## Task description
Type out the whole listing again exactly, pictures omitted.

## Record set

+ + + +

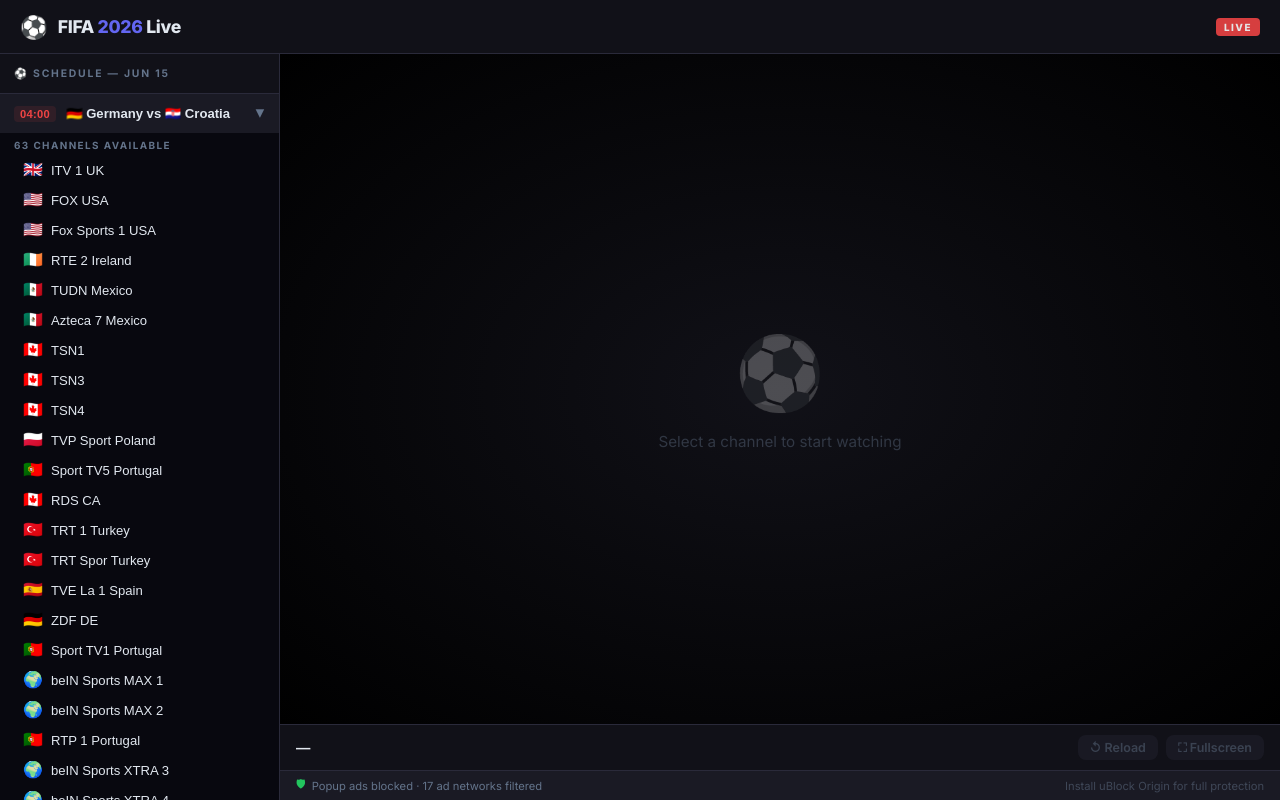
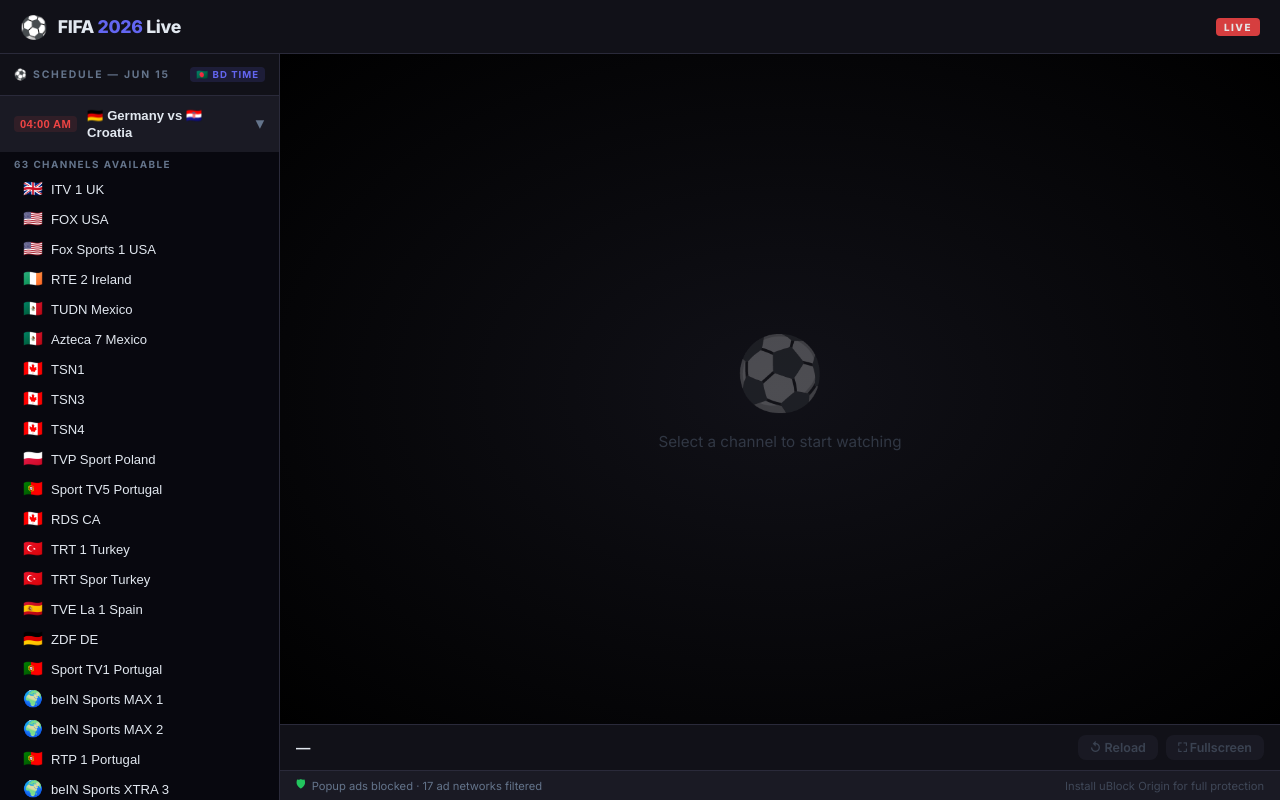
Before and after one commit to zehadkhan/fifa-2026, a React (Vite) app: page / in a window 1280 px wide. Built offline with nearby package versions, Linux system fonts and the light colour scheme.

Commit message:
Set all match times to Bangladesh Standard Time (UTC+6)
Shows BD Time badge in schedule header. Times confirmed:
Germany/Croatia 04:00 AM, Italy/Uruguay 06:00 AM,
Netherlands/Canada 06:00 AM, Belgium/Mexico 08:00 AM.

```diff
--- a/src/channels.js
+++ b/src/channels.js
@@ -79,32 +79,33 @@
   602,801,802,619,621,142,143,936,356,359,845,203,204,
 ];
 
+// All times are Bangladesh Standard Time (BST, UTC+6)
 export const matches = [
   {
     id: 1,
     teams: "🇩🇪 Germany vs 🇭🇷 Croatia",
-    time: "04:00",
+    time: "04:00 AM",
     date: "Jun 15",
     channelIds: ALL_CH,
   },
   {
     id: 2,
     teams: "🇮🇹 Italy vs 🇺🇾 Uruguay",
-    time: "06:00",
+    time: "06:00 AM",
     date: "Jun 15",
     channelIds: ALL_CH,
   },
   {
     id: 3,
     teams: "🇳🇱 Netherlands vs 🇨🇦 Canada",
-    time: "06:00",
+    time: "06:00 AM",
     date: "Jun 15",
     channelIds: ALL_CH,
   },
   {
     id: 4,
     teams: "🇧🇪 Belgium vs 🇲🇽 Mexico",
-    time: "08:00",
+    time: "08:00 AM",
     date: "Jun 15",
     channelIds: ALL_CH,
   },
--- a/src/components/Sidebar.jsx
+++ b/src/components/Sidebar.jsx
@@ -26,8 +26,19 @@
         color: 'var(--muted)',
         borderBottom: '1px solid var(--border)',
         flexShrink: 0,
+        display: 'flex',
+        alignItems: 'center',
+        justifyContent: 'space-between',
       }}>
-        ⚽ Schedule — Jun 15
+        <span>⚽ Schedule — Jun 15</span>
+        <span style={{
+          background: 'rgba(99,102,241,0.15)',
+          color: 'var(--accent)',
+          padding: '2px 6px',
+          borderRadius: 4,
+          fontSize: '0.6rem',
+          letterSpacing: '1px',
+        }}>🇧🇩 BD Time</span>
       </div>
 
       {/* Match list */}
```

+ + + +

## Response box
Before and after one commit to zehadkhan/fifa-2026, a React (Vite) app: page / in a window 1280 px wide. Built offline with nearby package versions, Linux system fonts and the light colour scheme.

Commit message:
Set all match times to Bangladesh Standard Time (UTC+6)
Shows BD Time badge in schedule header. Times confirmed:
Germany/Croatia 04:00 AM, Italy/Uruguay 06:00 AM,
Netherlands/Canada 06:00 AM, Belgium/Mexico 08:00 AM.

```diff
--- a/src/channels.js
+++ b/src/channels.js
@@ -79,32 +79,33 @@
   602,801,802,619,621,142,143,936,356,359,845,203,204,
 ];
 
+// All times are Bangladesh Standard Time (BST, UTC+6)
 export const matches = [
   {
     id: 1,
     teams: "🇩🇪 Germany vs 🇭🇷 Croatia",
-    time: "04:00",
+    time: "04:00 AM",
     date: "Jun 15",
     channelIds: ALL_CH,
   },
   {
     id: 2,
     teams: "🇮🇹 Italy vs 🇺🇾 Uruguay",
-    time: "06:00",
+    time: "06:00 AM",
     date: "Jun 15",
     channelIds: ALL_CH,
   },
   {
     id: 3,
     teams: "🇳🇱 Netherlands vs 🇨🇦 Canada",
-    time: "06:00",
+    time: "06:00 AM",
     date: "Jun 15",
     channelIds: ALL_CH,
   },
   {
     id: 4,
     teams: "🇧🇪 Belgium vs 🇲🇽 Mexico",
-    time: "08:00",
+    time: "08:00 AM",
     date: "Jun 15",
     channelIds: ALL_CH,
   },
--- a/src/components/Sidebar.jsx
+++ b/src/components/Sidebar.jsx
@@ -26,8 +26,19 @@
         color: 'var(--muted)',
         borderBottom: '1px solid var(--border)',
         flexShrink: 0,
+        display: 'flex',
+        alignItems: 'center',
+        justifyContent: 'space-between',
       }}>
-        ⚽ Schedule — Jun 15
+        <span>⚽ Schedule — Jun 15</span>
+        <span style={{
+          background: 'rgba(99,102,241,0.15)',
+          color: 'var(--accent)',
+          padding: '2px 6px',
+          borderRadius: 4,
+          fontSize: '0.6rem',
+          letterSpacing: '1px',
+        }}>🇧🇩 BD Time</span>
       </div>
 
       {/* Match list */}
```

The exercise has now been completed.